Itemized modification records:
=-=-=-=-=
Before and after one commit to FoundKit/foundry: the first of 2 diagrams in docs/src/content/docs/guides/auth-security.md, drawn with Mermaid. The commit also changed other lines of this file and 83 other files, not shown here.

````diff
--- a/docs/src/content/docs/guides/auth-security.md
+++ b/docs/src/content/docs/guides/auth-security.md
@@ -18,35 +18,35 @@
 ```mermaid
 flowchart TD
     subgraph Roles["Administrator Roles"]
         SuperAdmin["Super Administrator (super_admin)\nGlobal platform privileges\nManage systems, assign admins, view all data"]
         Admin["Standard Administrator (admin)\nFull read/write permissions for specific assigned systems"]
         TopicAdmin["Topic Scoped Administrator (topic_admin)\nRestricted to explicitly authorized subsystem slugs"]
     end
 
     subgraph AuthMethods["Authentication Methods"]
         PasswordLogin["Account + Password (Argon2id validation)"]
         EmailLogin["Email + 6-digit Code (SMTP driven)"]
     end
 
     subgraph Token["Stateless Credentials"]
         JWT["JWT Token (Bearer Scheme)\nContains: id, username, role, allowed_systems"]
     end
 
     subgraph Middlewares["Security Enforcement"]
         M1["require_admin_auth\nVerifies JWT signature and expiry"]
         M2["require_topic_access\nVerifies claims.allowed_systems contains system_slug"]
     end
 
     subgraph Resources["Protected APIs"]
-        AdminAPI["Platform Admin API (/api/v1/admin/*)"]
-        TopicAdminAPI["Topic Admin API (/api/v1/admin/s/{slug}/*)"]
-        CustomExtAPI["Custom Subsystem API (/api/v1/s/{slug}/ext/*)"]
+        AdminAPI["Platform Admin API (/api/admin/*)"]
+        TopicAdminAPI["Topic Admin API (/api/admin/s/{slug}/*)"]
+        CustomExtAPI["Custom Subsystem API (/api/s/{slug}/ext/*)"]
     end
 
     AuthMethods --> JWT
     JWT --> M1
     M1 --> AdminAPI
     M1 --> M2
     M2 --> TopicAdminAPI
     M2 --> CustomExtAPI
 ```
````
=-=-=-=-=
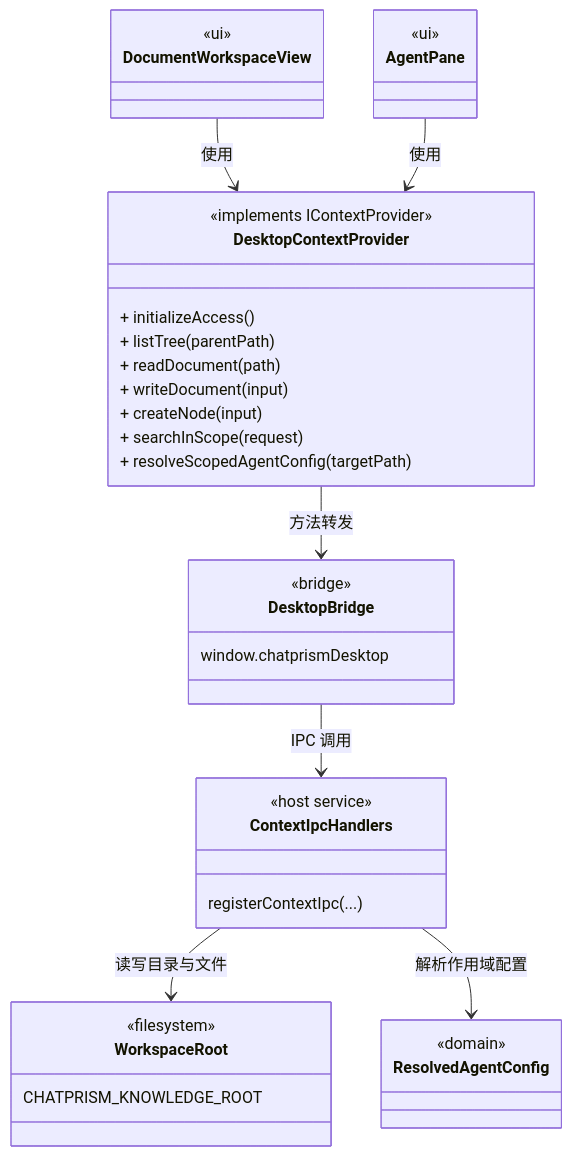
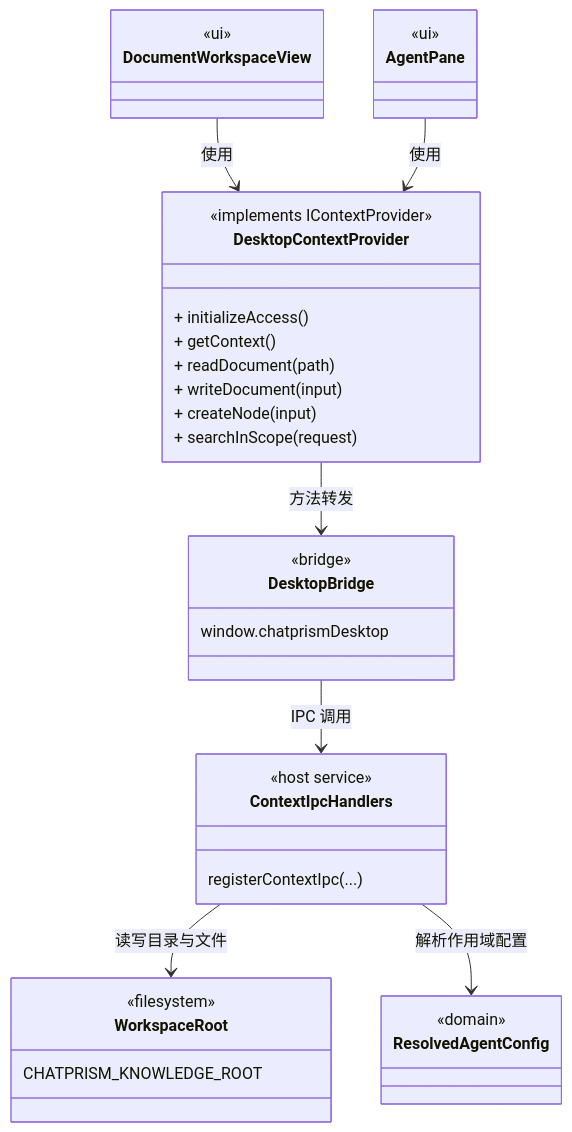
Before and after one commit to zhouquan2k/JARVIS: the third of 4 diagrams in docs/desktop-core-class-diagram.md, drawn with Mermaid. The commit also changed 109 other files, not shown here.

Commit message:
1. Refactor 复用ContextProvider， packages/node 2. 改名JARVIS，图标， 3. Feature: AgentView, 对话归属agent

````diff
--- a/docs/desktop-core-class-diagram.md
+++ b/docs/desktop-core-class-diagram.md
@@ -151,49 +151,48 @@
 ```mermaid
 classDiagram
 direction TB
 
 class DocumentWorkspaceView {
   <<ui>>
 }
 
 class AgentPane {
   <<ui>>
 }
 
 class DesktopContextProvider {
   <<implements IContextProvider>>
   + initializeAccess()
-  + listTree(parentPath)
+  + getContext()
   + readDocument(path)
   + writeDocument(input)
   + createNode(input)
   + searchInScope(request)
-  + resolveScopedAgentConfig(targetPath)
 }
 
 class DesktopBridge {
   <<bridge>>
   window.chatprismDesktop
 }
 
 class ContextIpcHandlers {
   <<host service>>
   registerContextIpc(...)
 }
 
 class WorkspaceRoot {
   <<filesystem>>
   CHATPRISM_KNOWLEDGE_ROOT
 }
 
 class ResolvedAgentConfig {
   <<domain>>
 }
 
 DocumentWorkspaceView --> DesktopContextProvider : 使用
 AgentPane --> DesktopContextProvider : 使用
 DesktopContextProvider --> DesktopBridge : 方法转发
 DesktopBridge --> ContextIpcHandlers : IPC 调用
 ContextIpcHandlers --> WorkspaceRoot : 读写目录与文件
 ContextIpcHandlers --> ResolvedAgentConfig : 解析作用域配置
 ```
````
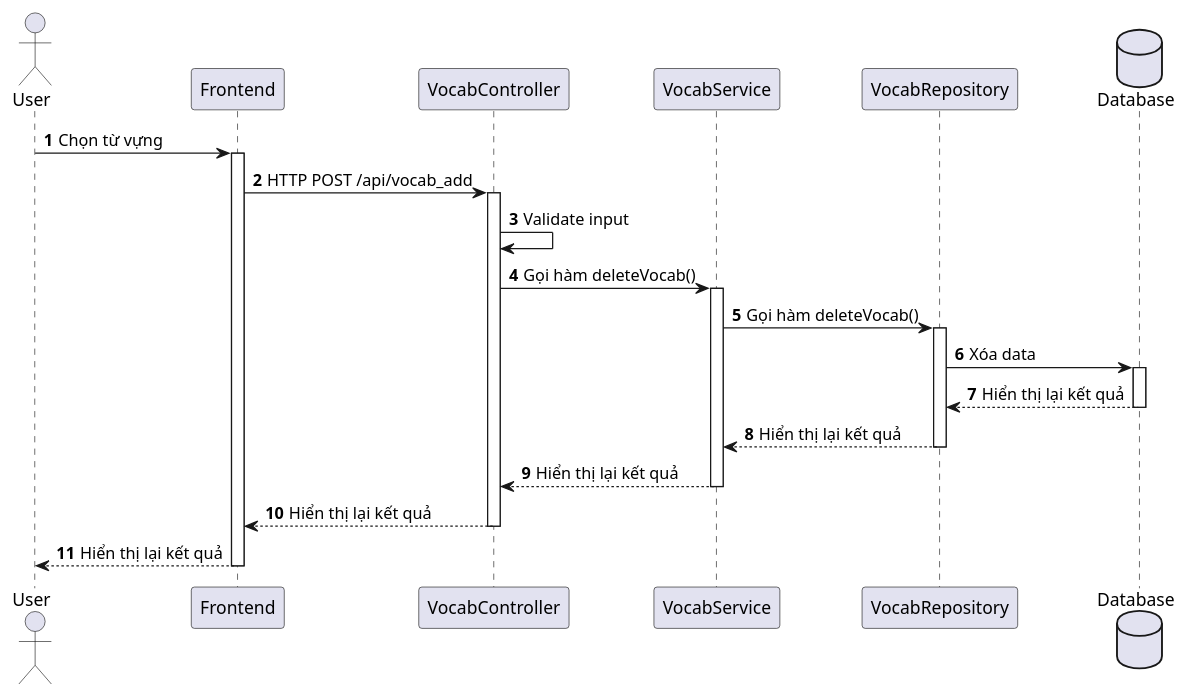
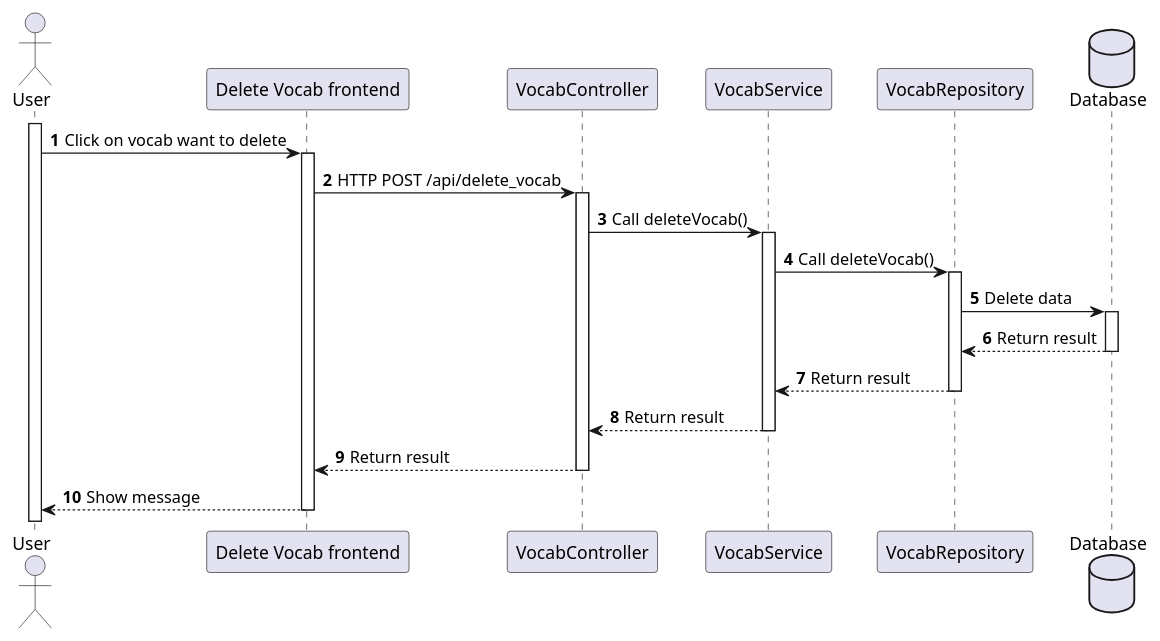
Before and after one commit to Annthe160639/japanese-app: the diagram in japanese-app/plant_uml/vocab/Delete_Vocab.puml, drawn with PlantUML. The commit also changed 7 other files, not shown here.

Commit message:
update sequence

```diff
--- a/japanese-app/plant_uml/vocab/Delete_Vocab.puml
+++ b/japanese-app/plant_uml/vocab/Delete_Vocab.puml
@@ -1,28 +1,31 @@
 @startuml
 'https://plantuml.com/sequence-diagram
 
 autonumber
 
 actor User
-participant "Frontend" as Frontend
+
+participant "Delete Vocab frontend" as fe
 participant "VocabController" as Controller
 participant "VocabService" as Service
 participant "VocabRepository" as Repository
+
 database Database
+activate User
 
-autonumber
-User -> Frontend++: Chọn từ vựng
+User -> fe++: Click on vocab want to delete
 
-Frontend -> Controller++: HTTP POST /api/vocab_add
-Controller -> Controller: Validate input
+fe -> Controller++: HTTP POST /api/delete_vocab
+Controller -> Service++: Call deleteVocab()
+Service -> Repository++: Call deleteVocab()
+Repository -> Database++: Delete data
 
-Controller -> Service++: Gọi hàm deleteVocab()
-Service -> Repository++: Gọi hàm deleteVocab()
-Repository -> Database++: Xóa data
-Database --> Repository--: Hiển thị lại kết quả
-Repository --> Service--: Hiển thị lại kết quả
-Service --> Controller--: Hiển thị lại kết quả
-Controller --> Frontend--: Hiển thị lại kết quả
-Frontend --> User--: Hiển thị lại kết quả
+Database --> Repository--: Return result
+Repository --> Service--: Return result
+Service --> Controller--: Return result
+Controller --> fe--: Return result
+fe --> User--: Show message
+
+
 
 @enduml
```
=-=-=-=-=
#### Exercise details:
Extract each line holding the word "Token" from the records.

#### Result for this task:
     subgraph Token["Stateless Credentials"]
         JWT["JWT Token (Bearer Scheme)\nContains: id, username, role, allowed_systems"]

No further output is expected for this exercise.